The Escrow Process and the Sale of Your Home

Your home is under contract! Take some time to do a happy dance, and then roll up your sleeves … the hard work is just beginning. And I’m not talking about just packing boxes. Just before you list your home, and just after you sign the purchase agreement are the two busiest times throughout the sale process.

The First 5 Days:

The first important time line requires you to get the Seller Property Disclosure Statement filled out and sent to the buyer. This is a form that you filled out at the time of listing, disclosing every material fact that could impact a buyers decision to purchase, and is sometimes referred to as “that scorpion questionnaire”.  You will only need to review, up-date and sign if you’ve already submitted it with the listing paperwork.

C.L.U.E. Report: 

Now is a good time to mention the CLUE report, which is required to be delivered to the buyer within 5 days of a signed contract to purchase the property. C.L.U.E. stands for Comprehensive Loss Underwriting Exchange and is a report of any claims made on your homeowners insurance over the past 5 years. This is another form of disclosure to the buyer about any damage that has occurred at the home that may affect their decision to buy. You will not be asked to provide this report until after the contract has been signed.  To order a free report, go to .

You’re not done leaving home to let strangers wander through:

Within the first 10 days (unless some other time frame is agreed to in the contract) there will be several appointments made to get into your home. The home inspection will be scheduled, and at least part of that will be attended by the buyers and the buyers agent. The lender, if there is one, will schedule an appraisal. A separate termite inspection may be arranged, and there may be other more specific inspections scheduled (a/c, plumbing, roof, etc.) if the general inspection turns up something that the buyers feel warrants a closer look.

Communication with the title agency:

You’re not only busy bee at this time. The title agent is working to make sure that the transfer of the property can go off without a hitch. Sometimes hitches are uncovered and you will be asked to provide additional documentation or information.

Request for Repairs:

Once the inspections are completed, and within the agreed upon time frame, the buyers will submit a Buyers Inspection Notice and Seller Response, which is a request for repairs of items found during the inspection. You will have some decisions to make regarding the repairs you will agree to and those you won’t. That’s the “sellers response” part. You have 5 days after receiving the requests to respond. The buyers then have 5 days to elect to continue with the sale or disapprove of your response and get their earnest money returned. It can be a tense time, but typically works out  with a reasonable compromise.

Make repairs, pack, and plan for the final walk-through:

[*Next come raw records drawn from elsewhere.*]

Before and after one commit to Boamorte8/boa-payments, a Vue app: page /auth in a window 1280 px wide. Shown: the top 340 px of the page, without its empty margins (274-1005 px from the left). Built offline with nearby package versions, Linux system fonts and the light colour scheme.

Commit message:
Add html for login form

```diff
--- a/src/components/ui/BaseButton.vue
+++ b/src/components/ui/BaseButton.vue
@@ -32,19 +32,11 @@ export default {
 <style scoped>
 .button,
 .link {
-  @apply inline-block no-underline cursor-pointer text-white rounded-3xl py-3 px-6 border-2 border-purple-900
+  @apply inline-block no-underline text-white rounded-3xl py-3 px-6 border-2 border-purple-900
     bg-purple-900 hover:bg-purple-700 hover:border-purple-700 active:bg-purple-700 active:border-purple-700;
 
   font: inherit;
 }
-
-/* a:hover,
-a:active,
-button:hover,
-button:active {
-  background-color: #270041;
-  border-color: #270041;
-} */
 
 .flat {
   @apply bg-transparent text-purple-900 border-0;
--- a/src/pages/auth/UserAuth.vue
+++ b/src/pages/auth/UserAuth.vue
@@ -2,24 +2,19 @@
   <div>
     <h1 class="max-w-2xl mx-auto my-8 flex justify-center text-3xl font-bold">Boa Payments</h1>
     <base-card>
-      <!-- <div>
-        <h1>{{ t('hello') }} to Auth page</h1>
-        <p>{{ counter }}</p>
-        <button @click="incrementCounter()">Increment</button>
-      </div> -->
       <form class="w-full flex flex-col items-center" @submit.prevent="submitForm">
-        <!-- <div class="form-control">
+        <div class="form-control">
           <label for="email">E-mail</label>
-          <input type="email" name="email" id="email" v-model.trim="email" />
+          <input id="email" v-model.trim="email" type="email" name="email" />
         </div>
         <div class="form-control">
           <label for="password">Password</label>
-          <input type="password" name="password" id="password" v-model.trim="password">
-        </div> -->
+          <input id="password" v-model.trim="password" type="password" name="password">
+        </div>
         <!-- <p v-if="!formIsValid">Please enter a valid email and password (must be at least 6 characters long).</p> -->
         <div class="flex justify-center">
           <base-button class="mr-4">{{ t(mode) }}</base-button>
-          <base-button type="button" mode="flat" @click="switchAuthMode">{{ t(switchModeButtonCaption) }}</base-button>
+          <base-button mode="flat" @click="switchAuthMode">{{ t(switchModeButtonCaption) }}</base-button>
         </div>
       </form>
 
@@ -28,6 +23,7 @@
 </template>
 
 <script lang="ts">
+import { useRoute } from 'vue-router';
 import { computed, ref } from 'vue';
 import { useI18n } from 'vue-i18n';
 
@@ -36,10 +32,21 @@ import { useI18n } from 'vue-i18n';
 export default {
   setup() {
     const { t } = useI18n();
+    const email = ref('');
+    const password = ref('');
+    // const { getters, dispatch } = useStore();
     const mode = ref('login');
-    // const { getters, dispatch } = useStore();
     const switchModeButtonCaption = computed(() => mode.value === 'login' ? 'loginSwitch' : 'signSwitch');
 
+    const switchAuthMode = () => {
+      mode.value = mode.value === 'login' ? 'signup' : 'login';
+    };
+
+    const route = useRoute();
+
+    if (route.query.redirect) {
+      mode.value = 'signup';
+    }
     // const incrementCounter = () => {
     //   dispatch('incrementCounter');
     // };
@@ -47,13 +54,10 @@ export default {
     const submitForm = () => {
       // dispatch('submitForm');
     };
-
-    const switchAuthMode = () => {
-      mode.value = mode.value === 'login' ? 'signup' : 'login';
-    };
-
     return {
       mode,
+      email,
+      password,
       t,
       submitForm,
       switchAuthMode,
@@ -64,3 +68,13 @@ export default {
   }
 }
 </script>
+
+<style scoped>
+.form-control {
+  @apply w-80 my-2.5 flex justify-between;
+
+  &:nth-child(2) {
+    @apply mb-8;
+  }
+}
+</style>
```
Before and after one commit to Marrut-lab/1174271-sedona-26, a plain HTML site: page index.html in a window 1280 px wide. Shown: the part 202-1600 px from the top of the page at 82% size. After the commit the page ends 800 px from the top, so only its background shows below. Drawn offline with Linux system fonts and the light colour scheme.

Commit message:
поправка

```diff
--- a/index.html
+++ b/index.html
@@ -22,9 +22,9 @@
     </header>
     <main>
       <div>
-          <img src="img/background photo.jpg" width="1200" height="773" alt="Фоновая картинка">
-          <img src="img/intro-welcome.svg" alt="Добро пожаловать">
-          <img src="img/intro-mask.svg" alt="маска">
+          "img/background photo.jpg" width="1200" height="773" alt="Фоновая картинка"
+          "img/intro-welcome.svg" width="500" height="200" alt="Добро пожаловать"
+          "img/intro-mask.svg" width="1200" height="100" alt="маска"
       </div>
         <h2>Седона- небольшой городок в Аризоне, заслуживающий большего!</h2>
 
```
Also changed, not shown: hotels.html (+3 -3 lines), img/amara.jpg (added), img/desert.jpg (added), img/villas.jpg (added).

Your out of the inspection period. All of the potential derailments have cleared, and this train is on track! Use your time wisely to accomplish all of the repairs promised, get your home packed and solidify your plans for where you’re going. A few days prior to the close of escrow the buyers will be scheduling a final walk through to make sure all repairs are complete, and everything is in the same working condition as it was upon agreeing to purchase. The utilities cannot be turned off until the walk-through has been completed, so plan accordingly.


About a week before the close of escrow, you will be contacted to arrange a signing appointment at the title agency, or at a place of your convenience . if the title agency is out of your area. The signing typically takes place 3 days prior to the close of escrow and you are officially “home free” at the time that the deed transfer records with the county recorders office. Be sure to leave your keys, garage door openers, and all other remotes  with the home before you leave it for the last time.

You’re home free!  🙂